The nationality of the creator of pavlova has been a source of argument between the two countries for many years, with the meringue-based dessert part of the national cuisine of both countries.
The Oxford English Dictionary has come out in favour of New Zealand's case, stating the first recorded recipe for pavlova was in the 1927 book Davis Dainty Dishes, a publication by Davis Gelatine (NZ).
What should be the last word in the trans-Tasman debate comes in the Oxford English Dictionary's online version which was relaunched yesterday a decade after it first appeared.
Pavlova was named after the Russian ballet dancer Anna Pavlova and is believed to have been created in honour of the dancer during or after one of her tours to New Zealand and Australia in the 1920s.
Keith Money, a biographer of Anna Pavlova, wrote that a hotel chef in Wellington created the dish when Pavlova visited the capital in 1926 on her world tour.

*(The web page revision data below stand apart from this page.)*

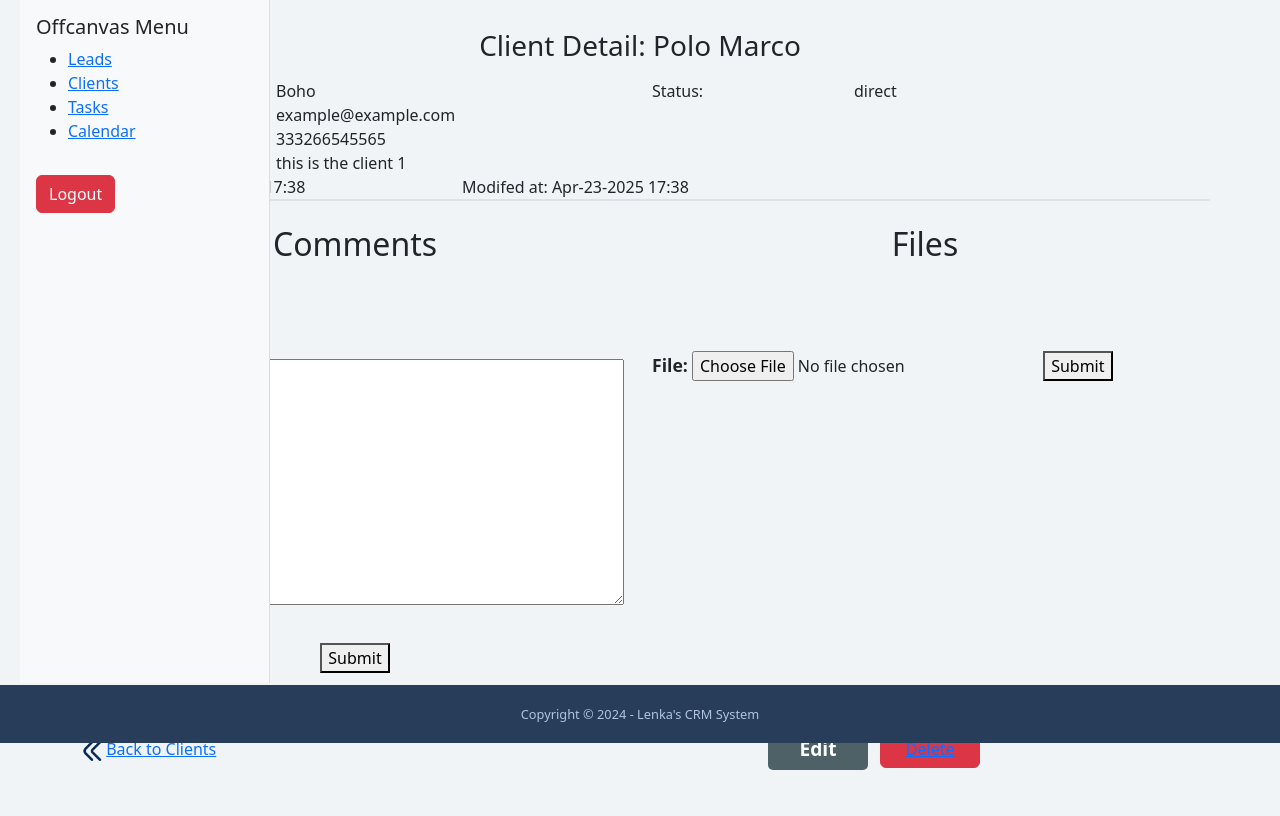
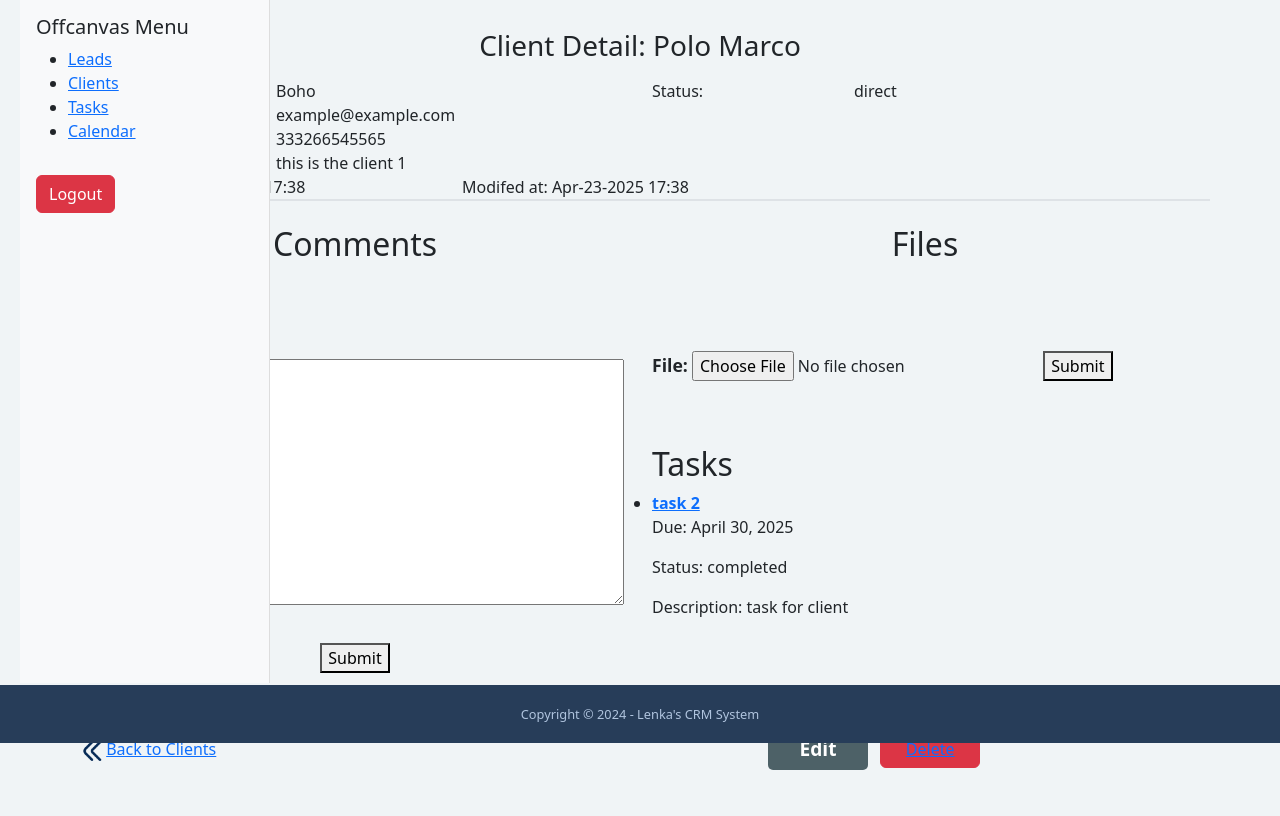
Before and after one commit to lenkamac/sys-crm, a Django app: page /dashboard/clients/3/ in a window 1280 px wide. Shown: the part 57-873 px from the top of the page. Run offline with Django 5.2, Linux system fonts and the light colour scheme; a user stored in the database is signed in; data comes from the database, SQL or seed files in the repository; both versions use the stored data as it was after the commit; some libraries are stand-ins or nearby versions.

Commit message:
add task in client detail page

```diff
--- a/client/templates/client/client_detail.html
+++ b/client/templates/client/client_detail.html
@@ -187,6 +187,26 @@
                         </div>
                     </form>
                 </div>
+
+                <div class="row my-3 py-2">
+
+                    <h2>Tasks</h2>
+                    <ul>
+                        {% for task in tasks %}
+                            <li>
+                                <a href="{% url 'task:task_detail' task.pk %}"><strong>{{ task.title }}</strong></a>
+                                <p>Due: {{ task.due_date }}</p>
+                                <p>Status: {{ task.status }}</p>
+                                <p>Description: {{ task.description }}</p>
+                            </li>
+                        {% empty %}
+                            <p>No tasks found for this lead.</p>
+                        {% endfor %}
+                    </ul>
+
+
+                </div>
+
             </div>
         </div>
 
--- a/client/views.py
+++ b/client/views.py
@@ -11,6 +11,7 @@ from django.views.generic import ListView, DetailView, CreateView, DeleteView, U
 
 from client.forms import AddCommentForm, AddFileForm
 from client.models import Client
+from task.models import Task
 
 
 # Create your views here.
@@ -29,6 +30,7 @@ class ClientDetailView(LoginRequiredMixin, DetailView):
     def get_context_data(self, **kwargs):
         context = super().get_context_data(**kwargs)
         context['form'] = AddCommentForm()
+        context['tasks'] = Task.objects.filter(client_id=self.kwargs.get('pk'))
         context['fileform'] = AddFileForm()
         return context
 
--- a/lead/views.py
+++ b/lead/views.py
@@ -142,6 +142,7 @@ def leads_export(request):
     return response
 
 
+# Bulk delete leads
 @login_required
 def leads_bulk_delete(request):
     if request.method == "POST":
```
Also changed, not shown: db.sqlite3.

Professor Helen Leach, a culinary anthropologist at the University of Otago, has compiled a library of cookbooks containing 667 pavlova recipes from more than 300 sources.
Her book, The Pavlova Story: A Slice of New Zealand's Culinary History, states that the first Australian pavlova recipe was created in 1935 while an earlier version was penned in 1929 in the rural magazine NZ Dairy Exporter Annual.
The Australian website Australian Flavour gives an even earlier date of 1926 for its creation, suggesting that Home Cookery for New Zealand, by E Futter, contained a recipe for "Meringue with Fruit Filling". This recipe was similar to today's version of the dessert.
However, it has also been claimed that Bert Sachse created the dish at the Esplanade Hotel in Perth, Australia in 1935. In defense of his claim as inventor of the dish, a relative of Sachse's wrote to Leach suggesting that Sachse may have accidentally dated the recipe incorrectly.
Leach replied they would not find evidence for that "because it's just not showing up in the cookbooks until really the 1940s in Australia".
Matthew Evans, a restaurant critic for The Sydney Morning Herald said it was unlikely that a definitive answer about the pavlova's origins would ever be found.
"People have been doing meringue with cream for a long time, I don't think Australia or New Zealand were the first to think of doing that."
New Zealand words in dictionary
The Oxford English Dictionary online lists 1386 words which have a linguistic link to New Zealand.
There are nearly 300 words in the dictionary which originate from the Maori language, with Pakeha now recognised by it as an official word.
New Zealanders can now also officially deem something broken and half-cooked in local slang because of it being "pukeroo" and half-pie".
Trampers and adventurers can also thank New Zealand for "scroggin".